Since Arizona’s debt collection laws are criminal statutes, this means that consumers can’t sue a collection agency for breaking state legislation. However, you may file a federal lawsuit under the Fair Debt Collection Practices Act (FDCPA).
If you come across a debt collection agency you believe is violating Arizona debt collection laws, you can file a report online or contact the Attorney General’s Office with the following phone numbers based on where you live:
- Phoenix: 602-542-5763
- Tucson: 520-628-6504
- Other parts of the state: 800-352-8431
Understanding Arizona’s statute of limitations
Before responding to a debt collector or agreeing to pay a long overdue bill, be sure to check Arizona’s statute of limitations on debt. This is the limited amount of time that creditors have to pursue legal action against you if you don’t repay your debts.
In Arizona, the statute of limitations depends on the type of debt you have. For closed accounts, creditors have six years from the last payment date before the statute of limitation ends. When it comes to open accounts (like credit cards), the statute of limitations runs six years after the first missed payment, whether there is an acceleration clause or not.
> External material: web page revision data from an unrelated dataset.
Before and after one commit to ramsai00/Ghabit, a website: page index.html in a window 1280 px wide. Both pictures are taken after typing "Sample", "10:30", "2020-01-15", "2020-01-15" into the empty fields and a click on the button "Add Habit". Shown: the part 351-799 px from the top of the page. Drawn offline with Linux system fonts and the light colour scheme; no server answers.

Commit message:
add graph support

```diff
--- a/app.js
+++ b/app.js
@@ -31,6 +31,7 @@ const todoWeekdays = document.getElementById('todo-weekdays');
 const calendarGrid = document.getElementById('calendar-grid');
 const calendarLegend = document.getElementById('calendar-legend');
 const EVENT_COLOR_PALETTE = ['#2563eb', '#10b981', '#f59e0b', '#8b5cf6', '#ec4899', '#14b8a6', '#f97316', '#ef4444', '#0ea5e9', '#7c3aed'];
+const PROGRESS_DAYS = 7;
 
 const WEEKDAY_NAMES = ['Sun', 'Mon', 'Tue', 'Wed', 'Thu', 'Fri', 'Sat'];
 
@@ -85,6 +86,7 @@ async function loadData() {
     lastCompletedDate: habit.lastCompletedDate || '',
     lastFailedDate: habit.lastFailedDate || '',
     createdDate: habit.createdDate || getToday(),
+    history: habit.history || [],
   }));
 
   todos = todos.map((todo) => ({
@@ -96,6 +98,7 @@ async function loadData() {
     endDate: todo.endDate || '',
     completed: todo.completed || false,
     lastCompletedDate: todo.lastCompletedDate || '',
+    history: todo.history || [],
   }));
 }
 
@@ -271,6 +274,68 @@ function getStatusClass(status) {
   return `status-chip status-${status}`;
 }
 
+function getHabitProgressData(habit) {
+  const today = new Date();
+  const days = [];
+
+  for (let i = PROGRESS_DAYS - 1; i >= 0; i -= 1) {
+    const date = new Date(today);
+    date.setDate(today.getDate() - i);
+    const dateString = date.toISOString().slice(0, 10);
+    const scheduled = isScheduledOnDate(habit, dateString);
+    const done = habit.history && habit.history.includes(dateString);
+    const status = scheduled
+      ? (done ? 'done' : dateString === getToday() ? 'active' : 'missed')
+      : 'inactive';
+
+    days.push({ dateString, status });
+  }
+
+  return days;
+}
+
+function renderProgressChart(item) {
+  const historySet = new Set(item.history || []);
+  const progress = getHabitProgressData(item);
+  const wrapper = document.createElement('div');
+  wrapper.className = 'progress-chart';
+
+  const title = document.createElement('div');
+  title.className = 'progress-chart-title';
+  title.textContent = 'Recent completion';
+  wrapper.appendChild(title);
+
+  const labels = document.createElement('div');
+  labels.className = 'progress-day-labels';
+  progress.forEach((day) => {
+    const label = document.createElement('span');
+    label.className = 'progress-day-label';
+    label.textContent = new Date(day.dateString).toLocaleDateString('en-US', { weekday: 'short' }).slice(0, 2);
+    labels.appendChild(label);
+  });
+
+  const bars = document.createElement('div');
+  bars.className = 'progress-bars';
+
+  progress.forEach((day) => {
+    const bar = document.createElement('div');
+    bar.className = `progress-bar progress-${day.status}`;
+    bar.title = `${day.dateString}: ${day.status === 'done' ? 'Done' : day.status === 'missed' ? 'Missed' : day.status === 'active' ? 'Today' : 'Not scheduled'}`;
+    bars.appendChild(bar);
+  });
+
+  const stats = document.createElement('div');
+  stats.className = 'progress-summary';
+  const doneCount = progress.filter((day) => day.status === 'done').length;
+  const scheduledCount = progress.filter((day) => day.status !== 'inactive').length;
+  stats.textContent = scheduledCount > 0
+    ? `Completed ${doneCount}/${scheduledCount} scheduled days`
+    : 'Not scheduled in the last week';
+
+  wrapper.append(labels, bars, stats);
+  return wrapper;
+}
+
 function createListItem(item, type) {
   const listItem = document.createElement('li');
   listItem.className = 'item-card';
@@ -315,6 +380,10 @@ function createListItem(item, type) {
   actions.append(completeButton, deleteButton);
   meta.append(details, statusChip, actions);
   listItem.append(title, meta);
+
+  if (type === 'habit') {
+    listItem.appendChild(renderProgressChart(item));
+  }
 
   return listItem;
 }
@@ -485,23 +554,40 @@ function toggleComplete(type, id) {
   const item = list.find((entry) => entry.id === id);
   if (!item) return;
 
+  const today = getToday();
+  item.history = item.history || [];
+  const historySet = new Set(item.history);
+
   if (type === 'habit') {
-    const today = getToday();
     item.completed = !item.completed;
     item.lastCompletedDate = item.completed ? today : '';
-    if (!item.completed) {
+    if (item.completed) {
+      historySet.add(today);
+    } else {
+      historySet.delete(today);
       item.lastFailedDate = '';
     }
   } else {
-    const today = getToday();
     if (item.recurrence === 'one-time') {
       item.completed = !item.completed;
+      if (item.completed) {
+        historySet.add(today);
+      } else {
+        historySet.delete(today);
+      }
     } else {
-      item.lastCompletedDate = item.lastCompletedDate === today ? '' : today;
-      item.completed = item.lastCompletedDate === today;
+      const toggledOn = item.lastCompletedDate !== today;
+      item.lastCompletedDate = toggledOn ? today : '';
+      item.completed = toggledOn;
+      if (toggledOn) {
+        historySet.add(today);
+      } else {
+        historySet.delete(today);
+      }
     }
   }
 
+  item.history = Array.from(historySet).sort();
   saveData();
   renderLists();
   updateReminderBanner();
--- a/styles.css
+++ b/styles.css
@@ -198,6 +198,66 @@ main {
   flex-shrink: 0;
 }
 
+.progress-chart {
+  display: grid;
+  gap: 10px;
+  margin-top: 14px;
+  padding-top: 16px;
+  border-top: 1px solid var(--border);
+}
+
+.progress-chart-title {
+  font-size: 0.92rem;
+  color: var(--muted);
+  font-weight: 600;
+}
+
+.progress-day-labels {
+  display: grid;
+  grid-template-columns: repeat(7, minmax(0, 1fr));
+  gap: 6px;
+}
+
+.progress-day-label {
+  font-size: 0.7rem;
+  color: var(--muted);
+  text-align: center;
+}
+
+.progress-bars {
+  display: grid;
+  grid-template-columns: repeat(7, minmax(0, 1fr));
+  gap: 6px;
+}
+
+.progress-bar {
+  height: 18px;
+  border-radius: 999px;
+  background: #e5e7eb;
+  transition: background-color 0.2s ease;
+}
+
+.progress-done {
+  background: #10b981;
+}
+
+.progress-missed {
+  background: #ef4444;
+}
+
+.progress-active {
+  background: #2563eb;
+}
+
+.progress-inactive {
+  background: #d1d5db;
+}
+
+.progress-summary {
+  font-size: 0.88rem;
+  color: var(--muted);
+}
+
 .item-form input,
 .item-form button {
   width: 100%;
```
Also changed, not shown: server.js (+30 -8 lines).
After the statute of limitations on the debt passes, your debt is considered time-barred and your creditor can’t file a lawsuit to get you to repay. However, this doesn’t mean your debt is discharged, and your creditor can still contact you about the outstanding debts.
Arizona statute of limitations on debt
|Type of debt||Years|
|Medical debt||6 years|
|Written contractions (including most credit card debt)||6 years|
|Auto loan debt (if there was repossession)||4 years|
|State tax debt||10 years|